Border Crossing Facility
Recognized Federal Heritage Building
© Agence des Douanes et du Revenu du Canada / Canada Customs and Revenue Agency
2, rue Principale, Route 247, Beebe, Quebec
Treasury Board Policy on Management of Real Property
1932 to 1932
Event, Person, Organization:
Department of Public Works
Customs / Immigration Building
Canada Customs and Revenue Agency
FHBRO Report Reference:
Description of Historic Place
The Border Crossing Facility is located in the village of Beebe. It is a one-and-a-half storey, gable-roofed building designed in the Tudor-Revival style. Its picturesque form is embellished with gables, white stucco and half-timbering. Multi-pane wood windows are regularly arranged on the building’s façades and a brick chimney projects from the roof. A flat-roofed breezeway, which shelters the entrance, is attached to the building to protect the vehicles that pass through the border crossing. The designation is confined to the footprint of the building.
The Border Crossing Facility is a Recognized Federal Heritage Building because of its historical associations, and its architectural and environmental value.
The Border Crossing Facility is closely associated with the federal government’s construction of customs and immigration posts along the Canada-U.S. border to control the land circulation of goods and services. The construction of this border crossing facility at Beebe was a response to the smuggling scandal of 1926, which initiated the concern to strengthen Canada’s border with the United States.
The Border Crossing Facility is valued for its good aesthetic and functional design. The Canadian government chose the Tudor-Revival style with the clear intention of asserting cultural and political distinctiveness. The handsome, one-and-a-half storey building, with stucco walls and gables set off by half-timbering, is a representative example from this period and demonstrates very good craftsmanship.
The Border Crossing Facility reinforces the present character of its urban landscape setting. Built in the very heart of the village, it is a well-known landmark in the region.
Sources: Geneviève Charrois, Poste frontalier, Beebe, Québec, Federal Heritage Buildings Review Office, Building Report, 00-102; Border Crossing Facility, Beebe, Québec, Heritage Character Statement, 00-102.
The following character-defining elements of the Border Crossing Facility should be respected.
Its good aesthetic and functional design and very good craftsmanship and materials, for example: the formal elements, which help make this small one-and-a-half storey building a good example of a Tudor-Revival border crossing, particularly its picturesque form embellished with gables and its wet-dash cladding separated by half-timbering; the materials and construction techniques used for the half-timbering, including terracotta, wet dash and wood; the concept of a breezeway to protect the vehicles.
The manner in which the Border Crossing Facility reinforces the picturesque character of urban landscape setting and is a well-known landmark, as evidenced by: its relationship with the street and the Canada-U.S. border, which it serves; its overall scale, design and materials, which complement its urban surroundings; its high visibility in the urban fabric of Beebe and its familiar role as a high traffic border crossing.
Heritage Character Statement

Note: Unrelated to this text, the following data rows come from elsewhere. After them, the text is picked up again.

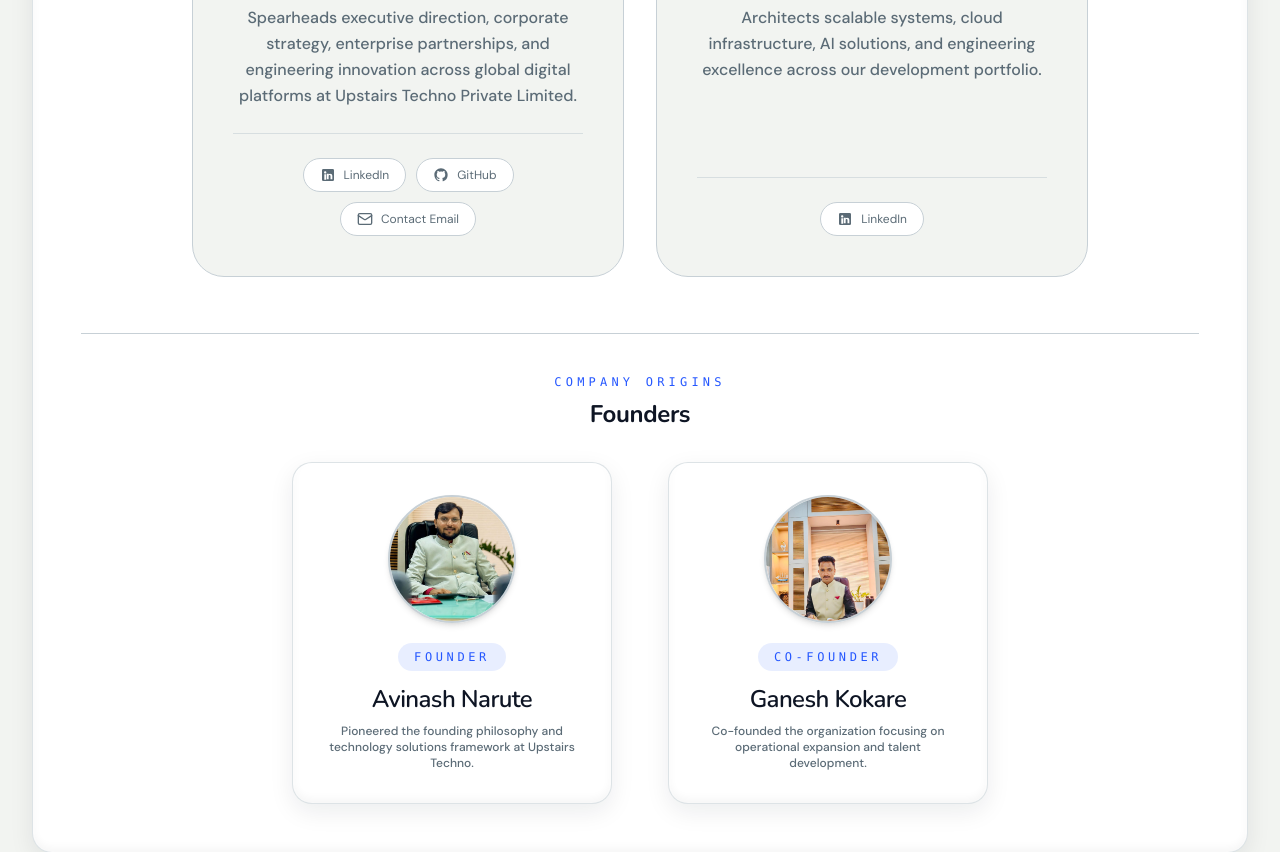
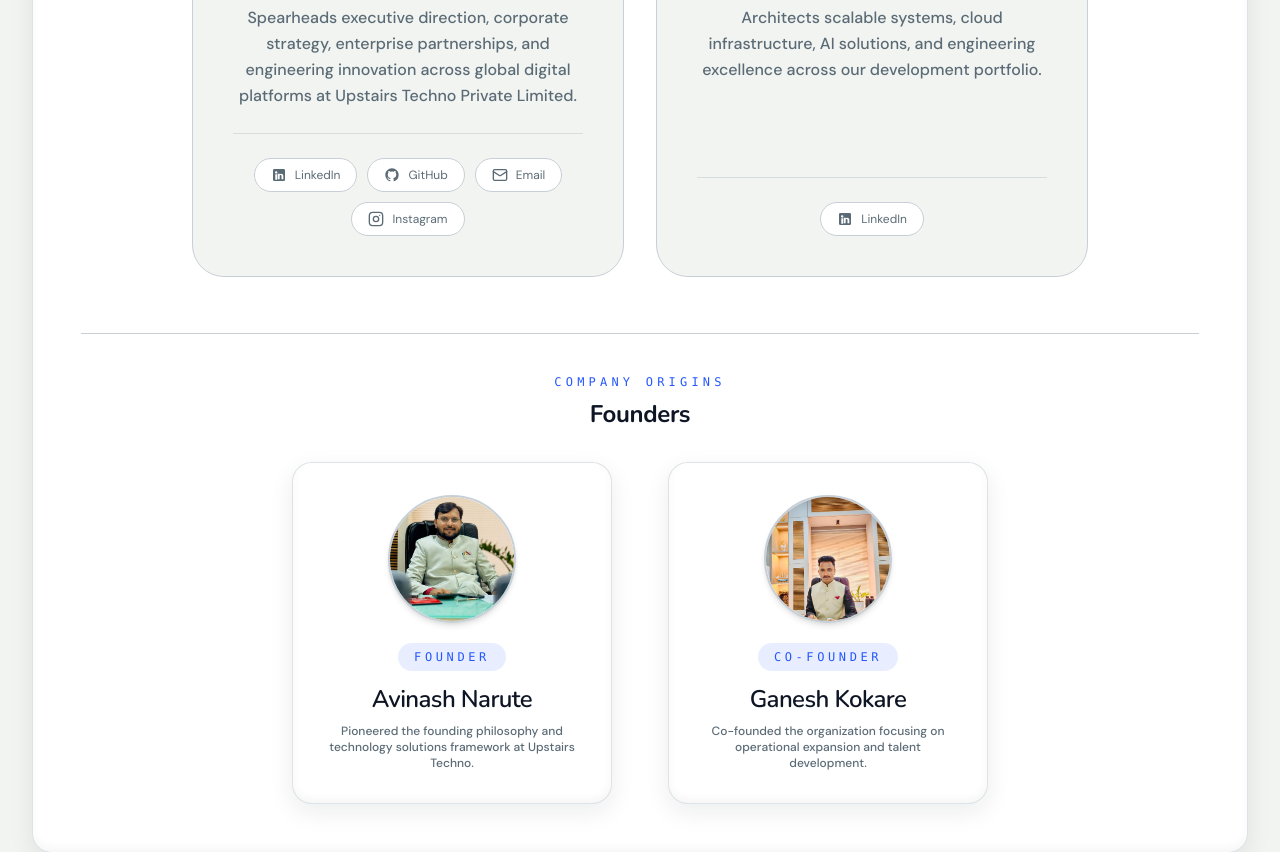
Before and after one commit to khetrikunal/Upstairs_Techno_Portfolio_Frontend, a Next.js app: page /about in a window 1280 px wide. Shown: the part 5180-6032 px from the top of the page. Built offline with nearby package versions, Linux system fonts and the light colour scheme.

Commit message:
feat: add about page and JSON-LD schema for corporate leadership and services

```diff
--- a/app/about/page.tsx
+++ b/app/about/page.tsx
@@ -101,6 +101,26 @@ function GitHubIcon({ className }: { className?: string }) {
   );
 }
 
+function InstagramIcon({ className }: { className?: string }) {
+  return (
+    <svg
+      xmlns="http://www.w3.org/2000/svg"
+      viewBox="0 0 24 24"
+      fill="none"
+      stroke="currentColor"
+      strokeWidth="2"
+      strokeLinecap="round"
+      strokeLinejoin="round"
+      className={className}
+      aria-hidden="true"
+    >
+      <rect x="2" y="2" width="20" height="20" rx="5" ry="5" />
+      <circle cx="12" cy="12" r="4" />
+      <circle cx="17.5" cy="6.5" r="1" fill="currentColor" stroke="none" />
+    </svg>
+  );
+}
+
 const values = [
   { title: "Customer Success", description: "We measure our success by our clients' success.", icon: Handshake },
   { title: "Innovation", description: "We embrace emerging technologies and continuous improvement.", icon: Lightbulb },
@@ -138,18 +158,23 @@ const leadership = [
     profiles: [
       {
         name: "LinkedIn",
-        url: "https://www.linkedin.com/in/kunal-khetri",
+        url: "https://www.linkedin.com/in/kunal-khetri-82410b31b",
         icon: LinkedInIcon,
       },
       {
         name: "GitHub",
-        url: "https://github.com/kunal-khetri",
+        url: "https://github.com/khetrikunal",
         icon: GitHubIcon,
       },
       {
-        name: "Contact Email",
-        url: "mailto:khetrikunal24@gmail.com",
+        name: "Email",
+        url: "mailto:ceo@upstairstechno.com",
         icon: Mail,
+      },
+      {
+        name: "Instagram",
+        url: "https://www.instagram.com/_kunal.khetri/",
+        icon: InstagramIcon,
       },
     ],
   },
@@ -434,20 +459,28 @@ export default function AboutPage() {
                       aria-label={`${leader.name} Professional Profiles`}
                       className="mt-6 pt-6 border-t border-grid/60 flex items-center justify-center flex-wrap gap-2.5"
                     >
-                      {leader.profiles.map((profile) => (
+                      {leader.profiles.map((profile) => {
+                        const isEmail = profile.url.startsWith("mailto:");
+                        return (
                           <a
                             key={profile.name}
                             href={profile.url}
-                          target="_blank"
-                          rel="noopener noreferrer author"
+                            target={isEmail ? undefined : "_blank"}
+                            rel={isEmail ? undefined : "noopener noreferrer"}
                             itemProp="sameAs"
-                          aria-label={`${leader.name} on ${profile.name}`}
-                          className="inline-flex items-center gap-2 rounded-full border border-grid bg-white px-4 py-2 text-xs font-semibold text-slate transition duration-200 hover:border-blueline hover:text-blueline hover:bg-blueline/5"
+                            title={`${profile.name} - ${leader.name}`}
+                            aria-label={
+                              isEmail
+                                ? `Email ${leader.name} at ${profile.url.replace("mailto:", "")}`
+                                : `${leader.name} on ${profile.name}`
+                            }
+                            className="inline-flex items-center gap-2 rounded-full border border-grid bg-white px-3.5 sm:px-4 py-2 text-xs font-semibold text-slate transition-all duration-200 hover:border-blueline hover:text-blueline hover:bg-blueline/5 hover:-translate-y-0.5 focus:outline-none focus:ring-2 focus:ring-blueline/30"
                           >
                             <profile.icon className="h-4 w-4" />
                             <span>{profile.name}</span>
                           </a>
-                      ))}
+                        );
+                      })}
                     </nav>
                   </article>
                 ))}
--- a/lib/schema.ts
+++ b/lib/schema.ts
@@ -150,9 +150,10 @@ export const corporateOrganizationSchema = {
       },
       "url": "https://upstairstechno.com/about#kunal-gururaj-khetri",
       "sameAs": [
-        "https://www.linkedin.com/in/kunal-khetri",
-        "https://github.com/kunal-khetri",
-        "mailto:khetrikunal24@gmail.com"
+        "https://www.linkedin.com/in/kunal-khetri-82410b31b",
+        "https://github.com/khetrikunal",
+        "mailto:ceo@upstairstechno.com",
+        "https://www.instagram.com/_kunal.khetri/"
       ]
     },
     {
```
Lines whose indentation alone changed are shown as unchanged.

The heritage character statement was developed by FHBRO to explain the reasons for the designation of a federal heritage building and what it is about the building that makes it significant (the heritage character). It is a key reference document for anyone involved in planning interventions to federal heritage buildings and is used by FHBRO in their review of interventions.
Reasons for Designation
The Beebe border crossing facility is a “Recognized” Federal Heritage Building primarily because of its environmental and architectural values.
In the wake of the smuggling scandal of 1926, the federal government commenced construction of numerous customs and immigration posts along the Canada-U.S. border to control the land circulation of goods and persons. The construction of the Beebe border crossing facility was a product of this concern to strengthen our border with the United States.
The border crossing facilities built in the late 1920s were often simple brick or wood structures fitted with canopies to protect the vehicles. Their appearance changed over the next decade, probably in response to the U.S. government’s decision to build imposing brick edifices, usually in the colonial Georgian style, at the main border posts. With the clear intention of asserting its cultural and political distinctiveness, the Canadian government chose the neo-Tudor style. The Beebe border crossing facility, a one-and-a-half storey building whose stucco walls and gables are set off by half-timbering, is a representative example from this period.
Built in the very heart of the village, the Beebe border crossing facility is not only one of the most important components of the urban landscape, but also one of the handsomest in terms of its aesthetics. It receives most cross-border traffic in the region by far.
The following character-defining elements of the Beebe border crossing facility should be respected:
· The formal elements which help make this small one-and-a-half storey building a good example of a neo-Tudor border crossing, particularly its picturesque form embellished with gables and its wet-dash cladding separated by half-timbering;
· The materials and construction techniques used for the half-timbering (terracotta, wet dash and wood);
· The concept of a breezeway to protect the vehicles;
· The relationship of this border crossing facility with the street and the Canada-U.S. border which it serves;
· Its formative value and high visibility in the urban fabric of Beebe.